Horseback riding is included in the low price but is first-come, first-served Ч random signs make for a fun atmosphere.
Lyagushka, like all the horses, is very responsive, even for those who do not know how to ride. Negotiating a slippery, snow-covered descent to the Kholokholnya, the horse opened up into a passable gallop and then, reaching the Volga, took a rest.

Maybe he sensed the snow coming Ч the rider ahead disappeared in a dense snow flurry that covered the horse in a white coating in seconds, although just a minute earlier, the Volga showed the reflection of a clear blue sky.

But just as quickly, the weather changed back to sunny skies, and the horses clumped up the steep dirt track and entered the yard of the dacha, a log cabin painted bright red, trimmed with white.

The dacha itself is decorated in a style that is a mix between a Michigan hunting lodge decked out by Hunter S. Thompson and a traditional Russian izba.

Besides the signs, books on lesser known Russian physicists, pulp detective novels, horror film DVDs and abacuses dot the walls of the house"s main room, which sleeps about six more or less comfortably.

In one corner, a big traditional, whitewashed clay fireplace glows.

The kitchen is as idiosyncratic as the man.

Saffron and curry Ч two spices not normally found in the Russian countryside Ч can be found next to the much more traditional dill. A traditional Russian brown clay pot is filled with bright pink pickled ginger.
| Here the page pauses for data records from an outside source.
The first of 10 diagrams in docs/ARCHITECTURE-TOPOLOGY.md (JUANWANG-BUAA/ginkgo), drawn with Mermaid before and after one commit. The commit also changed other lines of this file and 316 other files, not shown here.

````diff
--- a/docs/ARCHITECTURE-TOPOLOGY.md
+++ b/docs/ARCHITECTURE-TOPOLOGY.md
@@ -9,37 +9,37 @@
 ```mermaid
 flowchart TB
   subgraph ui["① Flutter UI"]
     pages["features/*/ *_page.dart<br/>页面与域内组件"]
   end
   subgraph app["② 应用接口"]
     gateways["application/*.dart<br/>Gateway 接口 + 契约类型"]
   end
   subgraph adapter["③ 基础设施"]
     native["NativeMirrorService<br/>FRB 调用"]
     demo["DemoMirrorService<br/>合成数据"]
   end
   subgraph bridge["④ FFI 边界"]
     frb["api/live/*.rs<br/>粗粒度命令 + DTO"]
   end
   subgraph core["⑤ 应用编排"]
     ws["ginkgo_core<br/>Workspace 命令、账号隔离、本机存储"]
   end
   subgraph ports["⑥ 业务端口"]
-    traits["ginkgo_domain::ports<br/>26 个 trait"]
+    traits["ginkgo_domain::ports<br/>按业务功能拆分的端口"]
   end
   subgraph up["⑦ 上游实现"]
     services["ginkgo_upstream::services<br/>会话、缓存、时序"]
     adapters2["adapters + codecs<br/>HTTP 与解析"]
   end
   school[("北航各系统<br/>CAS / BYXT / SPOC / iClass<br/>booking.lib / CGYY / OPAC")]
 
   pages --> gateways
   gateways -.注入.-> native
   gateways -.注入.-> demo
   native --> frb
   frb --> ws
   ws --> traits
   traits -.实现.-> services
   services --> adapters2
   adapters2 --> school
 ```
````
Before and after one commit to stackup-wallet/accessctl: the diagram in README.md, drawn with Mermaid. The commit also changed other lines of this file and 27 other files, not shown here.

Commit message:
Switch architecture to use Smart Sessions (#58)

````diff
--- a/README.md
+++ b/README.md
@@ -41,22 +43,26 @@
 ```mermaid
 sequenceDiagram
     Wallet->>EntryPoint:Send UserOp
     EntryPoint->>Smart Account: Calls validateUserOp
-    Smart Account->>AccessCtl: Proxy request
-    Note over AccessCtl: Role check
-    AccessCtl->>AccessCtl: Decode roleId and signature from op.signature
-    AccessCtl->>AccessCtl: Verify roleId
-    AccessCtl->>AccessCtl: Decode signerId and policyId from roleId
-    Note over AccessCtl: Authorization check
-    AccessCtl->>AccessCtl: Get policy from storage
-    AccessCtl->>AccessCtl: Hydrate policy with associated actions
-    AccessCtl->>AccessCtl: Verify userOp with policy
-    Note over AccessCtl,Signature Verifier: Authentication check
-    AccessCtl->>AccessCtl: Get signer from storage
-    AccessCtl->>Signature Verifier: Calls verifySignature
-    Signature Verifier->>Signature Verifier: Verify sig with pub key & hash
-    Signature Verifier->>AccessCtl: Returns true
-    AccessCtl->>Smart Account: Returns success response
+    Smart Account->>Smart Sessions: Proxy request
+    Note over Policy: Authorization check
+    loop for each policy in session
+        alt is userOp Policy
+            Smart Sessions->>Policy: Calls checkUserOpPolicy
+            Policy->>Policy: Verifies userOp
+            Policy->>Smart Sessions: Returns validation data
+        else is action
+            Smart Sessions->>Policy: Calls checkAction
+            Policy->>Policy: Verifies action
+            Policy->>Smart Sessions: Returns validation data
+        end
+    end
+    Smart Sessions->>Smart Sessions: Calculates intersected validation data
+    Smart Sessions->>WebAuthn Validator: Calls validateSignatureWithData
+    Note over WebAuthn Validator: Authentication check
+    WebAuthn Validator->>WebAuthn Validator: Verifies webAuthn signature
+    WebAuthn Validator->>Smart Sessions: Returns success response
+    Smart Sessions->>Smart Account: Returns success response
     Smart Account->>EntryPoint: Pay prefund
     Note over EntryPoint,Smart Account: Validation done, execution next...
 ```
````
Cooking is done on a gas ring or an electric hot plate Ч and meat is a touchy subject.

The main room and kitchen are connected in the back to a slapped-together room called the Hobo Hole, which is warm, comfortable enough and private, with two twin beds and a pretty door painted bright blue and white.

Maybe the most comfortable room is a two-person loft above the detached banya, which itself is sometimes pressed into service as a single room.

In the winter, Pasha"s place can sleep around 11, and in the summer he provides tents, which allows the number of guests to swell to around 30.

Uncle Pasha"s Dacha, though not exactly eco-tourism, is a close approximation and is a fairly inexpensive do-it-yourself holiday in the countryside. The experience has a strong dash of hippie ethos and Russian idiosyncrasy, combined with laid-back bonfires, free horseback rides, banyas, church and countryside exploration, carriage and sleigh rides and jaunts in a leaky, pink-painted boat in the summer.

Misanthrope or no, it"s a fun time on the Volga.

Getting There



The house is reached by driving two hours up either the Novorizhskoye Shosse or the Leningradskoye Shosse. Once in the Tver region, head towards Staritsa. You can arrange to either drive or be met by horses in Staritsa and take the 40-minute ride back along the Volga. This part of the drive takes you along a somewhat difficult road down to the Volga. The second option has less off-roading but forces you to either leave your car in Dubrovki, across the Kholokholnya, or to ford the stream.

Contacts



Pasha highly discourages calls but answers e-mails quickly. His e-mail addresses are paul_voytinsky@yahoo.com and manfriday@yandex.ru. He will accept calls if they are not too late, but it is best to make reservations through e-mail.

He can be reached at 8-910-932-5546.